Five Best Songs From Canibus’ ‘Mind Control’ Album
During his prime, Canibuswas regarded as one of the elite lyricists in all of rap. Born in Kingston, Jamaica, after moving to the U.S., he caught his big break following a cipher with members of the Wu-Tang Clan in Buffalo, New York, but split shortly after, leaving Canibus a solo artist and also one of the hottest up-and-comers in rap. A barrage of guest appearances on records with the likes of Lost Boyz, LL Cool J ("4, 3, 2, 1") and others raised his stock to a fever pitch, culminating in a battle with Uncle L himself.
His scathing salvo, "Second Round K.O.," may have stamped itself as one of the most impressive diss songs in rap, but his debut album, Can-I-Bus, garnered disappointing sales and was considered a flop, sending the rapper into relative obscurity.
His subsequent releases, 2000 B.C. and C! True Hollywood Stories also fell on deaf ears, but it was his fourth album, Mic Club: The Curriculum, which put him back in good graces with the critics and fans who originally championed the rapper. Doing the unpredictable and joining the United States Army in 2003, Canibus recorded a batch of songs that would ultimately be his fifth album, tiled Jack tha Ripper, which was released while the rapper was with the military and praised as his finest body of work to date.
After being discharged from the army, Canibus released his sixth studio album, Mind Control, on June 21, 2005. The collection featured a hogepodge of material recorded years prior and was maligned across the board. But contrary to dismal reviews, the album has aged quite well and seems to have gotten a bad rap.

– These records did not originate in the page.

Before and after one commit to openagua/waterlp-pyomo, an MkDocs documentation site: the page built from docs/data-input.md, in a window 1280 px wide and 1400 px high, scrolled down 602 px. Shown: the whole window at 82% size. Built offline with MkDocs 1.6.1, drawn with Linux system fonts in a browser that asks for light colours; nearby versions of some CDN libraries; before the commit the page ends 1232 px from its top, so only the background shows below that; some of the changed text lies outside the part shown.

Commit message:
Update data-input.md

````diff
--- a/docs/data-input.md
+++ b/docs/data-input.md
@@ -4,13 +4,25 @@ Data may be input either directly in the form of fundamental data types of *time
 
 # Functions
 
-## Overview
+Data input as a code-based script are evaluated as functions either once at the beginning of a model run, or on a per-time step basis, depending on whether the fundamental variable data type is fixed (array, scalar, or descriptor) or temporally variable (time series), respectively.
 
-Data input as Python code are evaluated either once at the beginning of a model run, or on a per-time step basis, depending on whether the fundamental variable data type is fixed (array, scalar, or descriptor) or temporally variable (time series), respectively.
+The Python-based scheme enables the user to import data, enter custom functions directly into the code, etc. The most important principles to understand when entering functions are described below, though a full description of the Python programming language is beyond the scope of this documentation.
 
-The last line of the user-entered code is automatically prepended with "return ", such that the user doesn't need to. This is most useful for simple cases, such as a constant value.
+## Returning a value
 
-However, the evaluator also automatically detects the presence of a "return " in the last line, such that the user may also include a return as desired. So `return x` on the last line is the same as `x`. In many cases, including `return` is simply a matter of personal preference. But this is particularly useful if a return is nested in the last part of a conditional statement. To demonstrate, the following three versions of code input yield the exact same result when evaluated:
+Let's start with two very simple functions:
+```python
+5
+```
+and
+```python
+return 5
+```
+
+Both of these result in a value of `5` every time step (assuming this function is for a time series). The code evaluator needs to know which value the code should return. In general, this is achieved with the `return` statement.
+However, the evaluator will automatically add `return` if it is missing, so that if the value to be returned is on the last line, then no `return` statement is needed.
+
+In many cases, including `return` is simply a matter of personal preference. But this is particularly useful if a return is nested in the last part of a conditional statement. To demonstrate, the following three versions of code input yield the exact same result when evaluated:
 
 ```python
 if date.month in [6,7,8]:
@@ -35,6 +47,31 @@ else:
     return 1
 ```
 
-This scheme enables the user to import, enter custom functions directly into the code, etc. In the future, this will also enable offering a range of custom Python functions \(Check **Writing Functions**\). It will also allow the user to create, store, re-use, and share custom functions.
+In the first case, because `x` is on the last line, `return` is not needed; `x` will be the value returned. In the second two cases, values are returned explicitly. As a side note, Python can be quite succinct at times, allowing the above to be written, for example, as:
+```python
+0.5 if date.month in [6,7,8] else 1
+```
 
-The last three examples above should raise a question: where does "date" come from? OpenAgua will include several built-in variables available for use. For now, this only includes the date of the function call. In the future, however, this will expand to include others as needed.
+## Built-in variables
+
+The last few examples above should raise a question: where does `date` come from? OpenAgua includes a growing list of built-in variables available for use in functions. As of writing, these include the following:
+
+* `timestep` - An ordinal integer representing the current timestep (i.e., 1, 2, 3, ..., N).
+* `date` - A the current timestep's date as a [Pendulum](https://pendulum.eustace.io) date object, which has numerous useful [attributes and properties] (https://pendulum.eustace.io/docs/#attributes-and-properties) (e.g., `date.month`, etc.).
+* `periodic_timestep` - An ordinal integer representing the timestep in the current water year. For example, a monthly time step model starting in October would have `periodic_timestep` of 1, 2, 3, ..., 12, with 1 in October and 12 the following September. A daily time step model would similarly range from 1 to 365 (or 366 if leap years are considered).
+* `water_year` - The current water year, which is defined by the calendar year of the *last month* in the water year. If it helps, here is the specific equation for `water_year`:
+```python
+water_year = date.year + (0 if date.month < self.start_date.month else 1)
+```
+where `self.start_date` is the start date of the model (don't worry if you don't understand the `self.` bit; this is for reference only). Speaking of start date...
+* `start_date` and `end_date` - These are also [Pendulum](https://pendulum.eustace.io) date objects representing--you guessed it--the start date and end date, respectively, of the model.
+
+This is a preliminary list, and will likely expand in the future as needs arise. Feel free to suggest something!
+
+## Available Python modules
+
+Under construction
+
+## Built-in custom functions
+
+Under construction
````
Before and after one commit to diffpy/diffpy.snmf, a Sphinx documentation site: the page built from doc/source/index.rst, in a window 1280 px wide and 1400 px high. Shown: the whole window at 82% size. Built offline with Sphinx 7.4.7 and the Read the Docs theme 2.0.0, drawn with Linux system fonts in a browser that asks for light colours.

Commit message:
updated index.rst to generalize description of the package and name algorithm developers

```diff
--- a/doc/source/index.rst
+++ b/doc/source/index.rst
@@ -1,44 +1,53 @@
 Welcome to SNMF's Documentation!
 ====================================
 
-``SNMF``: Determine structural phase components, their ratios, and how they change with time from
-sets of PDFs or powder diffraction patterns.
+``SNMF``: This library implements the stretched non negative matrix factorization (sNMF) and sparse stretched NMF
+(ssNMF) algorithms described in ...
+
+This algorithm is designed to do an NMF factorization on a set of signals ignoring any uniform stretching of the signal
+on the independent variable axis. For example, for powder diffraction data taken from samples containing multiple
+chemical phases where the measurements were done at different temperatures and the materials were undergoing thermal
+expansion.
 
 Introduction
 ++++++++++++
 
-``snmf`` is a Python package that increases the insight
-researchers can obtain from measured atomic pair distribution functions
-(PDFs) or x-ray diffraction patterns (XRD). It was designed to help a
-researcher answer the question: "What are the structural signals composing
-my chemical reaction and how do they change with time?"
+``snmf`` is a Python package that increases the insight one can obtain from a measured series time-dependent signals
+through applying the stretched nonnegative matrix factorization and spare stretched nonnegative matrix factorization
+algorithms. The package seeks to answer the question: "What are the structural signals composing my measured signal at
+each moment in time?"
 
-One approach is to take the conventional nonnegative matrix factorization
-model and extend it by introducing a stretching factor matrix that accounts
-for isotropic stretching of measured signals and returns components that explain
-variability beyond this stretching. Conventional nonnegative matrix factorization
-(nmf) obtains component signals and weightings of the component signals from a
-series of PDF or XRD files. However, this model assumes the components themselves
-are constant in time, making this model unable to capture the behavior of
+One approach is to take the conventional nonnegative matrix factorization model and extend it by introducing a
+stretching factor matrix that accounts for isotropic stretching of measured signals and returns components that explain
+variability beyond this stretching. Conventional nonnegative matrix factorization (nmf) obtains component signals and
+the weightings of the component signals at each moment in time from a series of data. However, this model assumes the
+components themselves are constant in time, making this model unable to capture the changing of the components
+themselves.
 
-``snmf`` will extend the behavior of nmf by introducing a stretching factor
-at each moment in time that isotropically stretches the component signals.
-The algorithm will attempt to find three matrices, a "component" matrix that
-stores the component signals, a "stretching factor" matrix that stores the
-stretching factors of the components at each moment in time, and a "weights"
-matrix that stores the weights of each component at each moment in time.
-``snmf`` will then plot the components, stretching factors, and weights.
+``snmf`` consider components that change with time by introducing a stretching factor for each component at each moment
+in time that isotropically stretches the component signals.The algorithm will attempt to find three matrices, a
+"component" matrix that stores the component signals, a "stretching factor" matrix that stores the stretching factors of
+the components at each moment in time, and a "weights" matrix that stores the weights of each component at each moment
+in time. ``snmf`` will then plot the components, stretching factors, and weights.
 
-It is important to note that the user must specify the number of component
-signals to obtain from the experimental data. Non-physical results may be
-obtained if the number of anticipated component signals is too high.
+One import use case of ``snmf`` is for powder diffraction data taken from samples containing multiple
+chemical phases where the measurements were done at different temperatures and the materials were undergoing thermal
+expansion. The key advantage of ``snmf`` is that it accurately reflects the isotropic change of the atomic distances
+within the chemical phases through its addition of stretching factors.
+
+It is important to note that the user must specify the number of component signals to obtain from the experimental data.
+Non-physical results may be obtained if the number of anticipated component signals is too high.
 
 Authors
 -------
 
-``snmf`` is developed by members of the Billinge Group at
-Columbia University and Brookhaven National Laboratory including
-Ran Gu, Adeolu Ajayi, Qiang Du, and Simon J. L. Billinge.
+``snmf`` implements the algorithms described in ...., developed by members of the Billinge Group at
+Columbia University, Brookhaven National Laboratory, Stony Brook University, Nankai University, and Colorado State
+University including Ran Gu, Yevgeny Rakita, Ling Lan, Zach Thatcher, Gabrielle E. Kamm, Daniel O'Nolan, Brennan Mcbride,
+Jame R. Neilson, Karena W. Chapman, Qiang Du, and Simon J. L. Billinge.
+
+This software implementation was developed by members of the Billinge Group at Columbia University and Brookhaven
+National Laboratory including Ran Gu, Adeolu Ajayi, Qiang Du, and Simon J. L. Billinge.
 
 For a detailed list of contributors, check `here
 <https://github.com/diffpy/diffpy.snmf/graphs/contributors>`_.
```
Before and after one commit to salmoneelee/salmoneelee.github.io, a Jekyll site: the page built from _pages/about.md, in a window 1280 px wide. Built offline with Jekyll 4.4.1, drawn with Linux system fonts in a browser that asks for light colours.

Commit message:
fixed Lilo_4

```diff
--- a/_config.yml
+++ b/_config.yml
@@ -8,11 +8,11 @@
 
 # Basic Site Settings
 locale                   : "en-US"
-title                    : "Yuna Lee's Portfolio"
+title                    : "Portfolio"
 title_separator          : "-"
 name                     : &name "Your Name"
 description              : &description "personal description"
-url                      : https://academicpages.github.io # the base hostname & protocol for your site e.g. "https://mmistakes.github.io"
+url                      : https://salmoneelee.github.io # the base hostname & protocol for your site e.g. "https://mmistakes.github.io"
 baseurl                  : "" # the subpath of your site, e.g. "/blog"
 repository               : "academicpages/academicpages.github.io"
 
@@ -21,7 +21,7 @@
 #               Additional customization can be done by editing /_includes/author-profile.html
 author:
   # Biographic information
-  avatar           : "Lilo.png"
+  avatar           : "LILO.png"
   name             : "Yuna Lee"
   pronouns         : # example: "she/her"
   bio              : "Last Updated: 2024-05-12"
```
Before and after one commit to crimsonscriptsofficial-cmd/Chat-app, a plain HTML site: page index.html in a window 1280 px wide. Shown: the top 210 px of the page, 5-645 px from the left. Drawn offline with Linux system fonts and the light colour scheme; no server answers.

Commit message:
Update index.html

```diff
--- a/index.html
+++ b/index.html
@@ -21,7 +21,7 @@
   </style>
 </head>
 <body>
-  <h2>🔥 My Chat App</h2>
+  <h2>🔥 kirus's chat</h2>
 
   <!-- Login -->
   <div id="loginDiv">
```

With that in mind, we've handpicked the best five tracks from Canibus' often forgotten LP. What were your favorite songs from the album? Tell us in the comments below.
Mind Control opens with the Mark Sparks-produced track "33 3's." Inspired by Jay Z's Reasonable Doubt song "22 2's," Canibus takes the same approach, but decides to up the ante by delivering 33 bars while implementing the number three into every line. "On 3:33 on March 3 / It came to me like God's word / I started to load my 33 caliber Mauseburg / Went to the top of the Empire State on 33rd / 33 gunshots were heard / 33 pedestrians lay wounded and dead on the curb," he raps. Spinning a riveting crime tale, we're not sure if Hov's own sequel, "44 4's" was inspired by Canibus, but it's a theory interesting enough to be mentioned.
Untalented beatsmiths catch a few shots on the comical "Stupid Producers." Fed up with inept producers, 'Bus dedicates a cut to reenact a typical interaction in which he goes through hell and high water just to get some tracks. Featuring a chipmunk-voiced boardsman giving Canibus the run-around and his bars of frustration, the song is dope conceptually and executed flawlessly, making it an album highlight that avoids the stamp of a novelty record.
Canibus raps on the aggressive salvo, "Canibus Man," which cooks up a pulverizing track dominated by steady drum kicks, snares, and electric-guitar riffs. The rapper rips it to shreds - lyrically - with his relentless stream of quotables while coming at the neck of all possible contenders with an 100-bar challenge. Canibus gets especially vivid on the third verse. Overall, the song displays why he was considered an elite lyricist by many of his peers during his prime.
On "Mind Control," Canibus delivers introspective thoughts and storytelling instead of his usual intense delivery. Canibus opens by reflecting on his career thus far. "Been in this rap game since '96 / Can-I-Bus, also known as Canibus / And even though that might seem like a short time / I was never known to kick a short rhyme," he raps. He also details a cross-country flight to a California and his desire to start anew.
Canibus takes the gloves off on "Last Laugh," the standout track on Mind Control. Laying down some of the best couplets on the album, Canibus is in the zone on this song. "Why you think I went and put a f---ing mic on my arm? / 'Cause it belongs to me and I belong next to Ghengis Khan," he spits. Volleying bars over a sample-driven beat (courtesy of producer Mark Sparks), Canibus inflicts his verbal assault with the tried-and-true precision of an assassin.